Apple's market share among specialty electronics retailers has been steadily growing since the release of iPhone in 2007, having reportedly expanded from 3.8 percent (with $3.5 billion in revenue) to 15 percent ($15.6 billion) six years later in 2013.
The numbers, compiled by Euromonitor International and published by MarketWatch, indicate that the market as a whole has seen a significant decline since 2007. Total sales have fallen from a peak of $109.9 billion that year to $95.9 billion last year.
Apple's retail sales are up however, likely due to the fact that it sells higher end products and provides a unique level of support for its customers. Other "brick and mortar" electronics retailers have been hit hard by the increasing availability of low cost products from online retailers such as Amazon.
Apple itself actually reported $20.8 billion in total retail store revenues during calendar 2013 (significantly higher than the $15.6 billion figure that Euromonitor provided for the company when calculating 15 percent of 59.9 billion).
In first place, Best Buy was said to have a 31.3 percent share of the market last year, with just over twice the sales of Apple despite having nearly 2,000 outlets internationally compared to Apple's 410 locations.
While up from 28.7 percent share in 2007, Best Buy has seen its piece of the electronics sales pie steadily shrink each year since 2009.
Third place Radio Shack has seen its share fall from 4.9 percent in 2007 to today's 4.5 percent share. However, in 2009 the company's share was nearly as large as Apple's, while four years later it has fallen to represent less than a third, or 4.5 percent to the iPhone maker's 15 percent share.
This all happened before
Apple's ability to maintain or expand its market share in a shrinking market is also evident in PCs, where Apple's share has steadily inclined as the company's Mac sales have grown rapidly while overall unit sales of generic PCs have plateaued and actually begun to contract.
Apple is not only growing its share, but also doing so with premium priced Macs that cost on average $1300, compared to the industry average selling price for PCs now at $301.
The maturing market for "smartphones" is also predicted to similarly begin slowing down this year, and early predictions have targeted Apple as being an early casualty in this shift, contrary to its history among PCs.
However, while Google, Microsoft and Samsung are increasingly focusing on the perceived growth potential in low end devices, Apple continues to see extraordinarily healthy demand for its highest end iPhone 5s, and across its entire premium iPhone lineup. Apple doesn't even sell a low end phone priced near the Average Selling Price of global sales of Windows Phone ($301) or Android ($276).
In stark contrast, Samsung's Galaxy S and Note products failed to reach initial predictions, selling just 100 million units last year as Apple sold over 150 million iPhones at similar, premium priced tiers.

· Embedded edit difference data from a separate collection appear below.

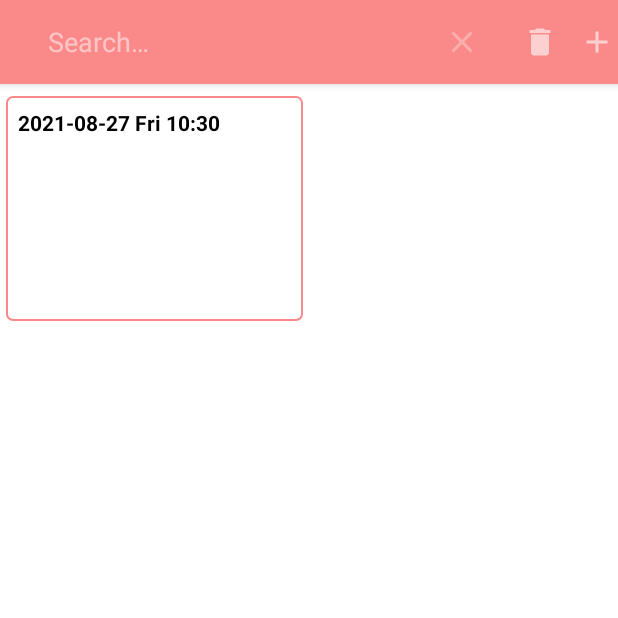
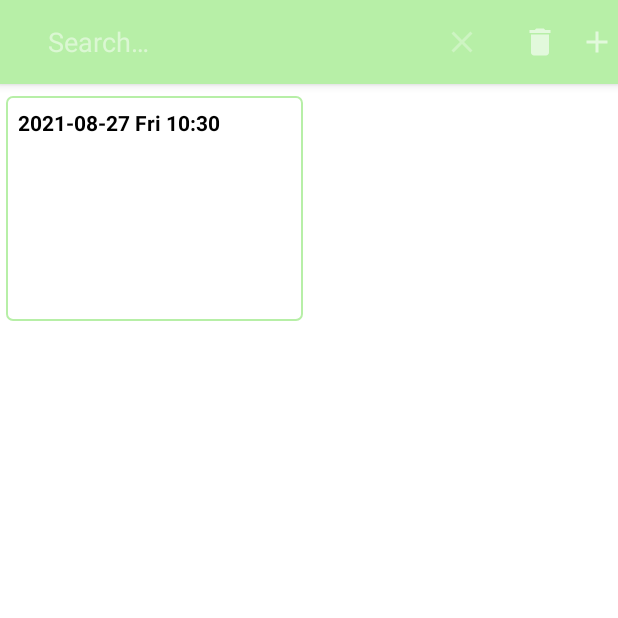
Before and after one commit to kkcchh9999/Work-out_Record_App, an Android app: the screen it shows after launch (WorkoutRecordActivity), after a tap on "Search", on a phone screen of 412 x 824 dp, the top half of it. Run offline under Robolectric (Android 15) with nearby library versions, the phone set to English and light mode, and no system bars; our stand-ins replace Room's generated code; 3 other taps on this screen came first.

Commit message:
색상 변경, 선택삭제 오류 개선

```diff
--- a/app/src/main/res/drawable/edittext_background.xml
+++ b/app/src/main/res/drawable/edittext_background.xml
@@ -15,7 +15,7 @@
         <shape android:shape="rectangle">
             <stroke
                 android:width="1dp"
-                android:color="#FA8A8A" />
+                android:color="@color/green" />
             <corners android:radius="4dp"/>
             <solid
                 android:color="#FFFFFF" />
--- a/app/src/main/res/layout/fragment_workout_list.xml
+++ b/app/src/main/res/layout/fragment_workout_list.xml
@@ -47,7 +47,7 @@
         android:id="@+id/no_record_button"
         android:layout_width="80dp"
         android:layout_height="80dp"
-        android:backgroundTint="@color/pink"
+        android:backgroundTint="@color/green"
         android:src="@drawable/ic_add_record"
         android:scaleType="centerCrop"
         android:layout_marginTop="16dp"
--- a/app/src/main/res/values-night/themes.xml
+++ b/app/src/main/res/values-night/themes.xml
@@ -2,12 +2,12 @@
     <!-- Base application theme. -->
     <style name="Theme.Work_out_Record" parent="Theme.MaterialComponents.DayNight.DarkActionBar">
         <!-- Primary brand color. -->
-        <item name="colorPrimary">@color/pink</item>
-        <item name="colorPrimaryVariant">@color/pink</item>
+        <item name="colorPrimary">@color/green</item>
+        <item name="colorPrimaryVariant">@color/green</item>
         <item name="colorOnPrimary">@color/black</item>
         <!-- Secondary brand color. -->
-        <item name="colorSecondary">@color/pink1</item>
-        <item name="colorSecondaryVariant">@color/pink2</item>
+        <item name="colorSecondary">@color/green1</item>
+        <item name="colorSecondaryVariant">@color/green2</item>
         <item name="colorOnSecondary">@color/black</item>
         <!-- Status bar color. -->
         <item name="android:statusBarColor" tools:targetApi="l">?attr/colorPrimaryVariant</item>
--- a/app/src/main/res/values/colors.xml
+++ b/app/src/main/res/values/colors.xml
@@ -2,10 +2,10 @@
 <resources>
     <color name="purple_200">#FFBB86FC</color>
     <color name="purple_500">#FF6200EE</color>
-    <color name="pink">#FA8A8A</color>
-    <color name="pink1">#E85A5A</color>
-    <color name="pink2">#FD4F4F</color>
-    <color name="black">#FF000000</color>
+    <color name="green">#B7EFA7</color>
+    <color name="green1">#AAD677</color>
+    <color name="green2">#63ECD0</color>
+    <color name="black">#000000</color>
     <color name="gray">#837C7C</color>
     <color name="white">#FFFFFFFF</color>
 </resources>
--- a/app/src/main/res/values/ic_launcher_background.xml
+++ b/app/src/main/res/values/ic_launcher_background.xml
@@ -1,4 +1,4 @@
 <?xml version="1.0" encoding="utf-8"?>
 <resources>
-    <color name="ic_launcher_background">#F8C2C2</color>
+    <color name="ic_launcher_background">@color/green</color>
 </resources>
--- a/app/src/main/res/values/strings.xml
+++ b/app/src/main/res/values/strings.xml
@@ -18,6 +18,7 @@
     <string name="delete_all">전체 삭제</string>
     <string name="delete_records">여러 기록 삭제</string>
     <string name="delete_record_really">기록을 정말 삭제하시겠습니까?</string>
+    <string name="select_item_first">삭제할 항목을 선택하세요</string>
     <string name="select_routine_save">루틴을 저장할 곳을 선택하세요</string>
     <string name="select_routine_load">불러올 루틴을 선택하세요</string>
     <string name="save_here">저장하기</string>
--- a/app/src/main/res/values/themes.xml
+++ b/app/src/main/res/values/themes.xml
@@ -2,17 +2,24 @@
     <!-- Base application theme. -->
     <style name="Theme.Work_out_Record" parent="Theme.MaterialComponents.DayNight.DarkActionBar">
         <!-- Primary brand color. -->
-        <item name="colorPrimary">@color/pink</item>
-        <item name="colorPrimaryVariant">@color/pink</item>
-        <item name="colorOnPrimary">@color/white</item>
-        <!-- Secondary brand color. -->
-        <item name="colorSecondary">@color/pink1</item>
-        <item name="colorSecondaryVariant">@color/pink2</item>
-        <item name="colorOnSecondary">@color/black</item>
+        <item name="colorPrimary">@color/green</item>
+        <item name="colorPrimaryVariant">@color/green</item>
+        <item name="colorOnPrimary">@color/gray</item>
+        <item name="android:textColorPrimary">@color/gray</item>
+
         <!-- Status bar color. -->
-        <item name="android:statusBarColor" tools:targetApi="l">?attr/colorPrimaryVariant</item>
+        <item name="android:statusBarColor" tools:targetApi="l">@color/green1</item>
         <!-- Customize your theme here. -->
+
         <item name="iconTint">@color/white</item>
+        <item name="android:navigationBarColor">@color/green1</item>
+        <item name="colorControlActivated">@color/green2</item>
+        <item name="colorAccent">@color/green2</item>
 
     </style>
+    <style name="PopupMenuStyle" parent="Theme.AppCompat.Light">
+        <item name="android:background">@color/green</item>
+        <item name="android:textColor">@color/gray </item>
+    </style>
+
 </resources>
```
Also changed, not shown: app/src/main/java/com/work_out_record/WorkoutListDeleteFragment.kt (+21 -6 lines).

HTC's One, LG's G2, Motorola's flagship X phone and Nokia's higher end Lumia phones running Microsoft's Windows Phone all suffered very disappointing sales.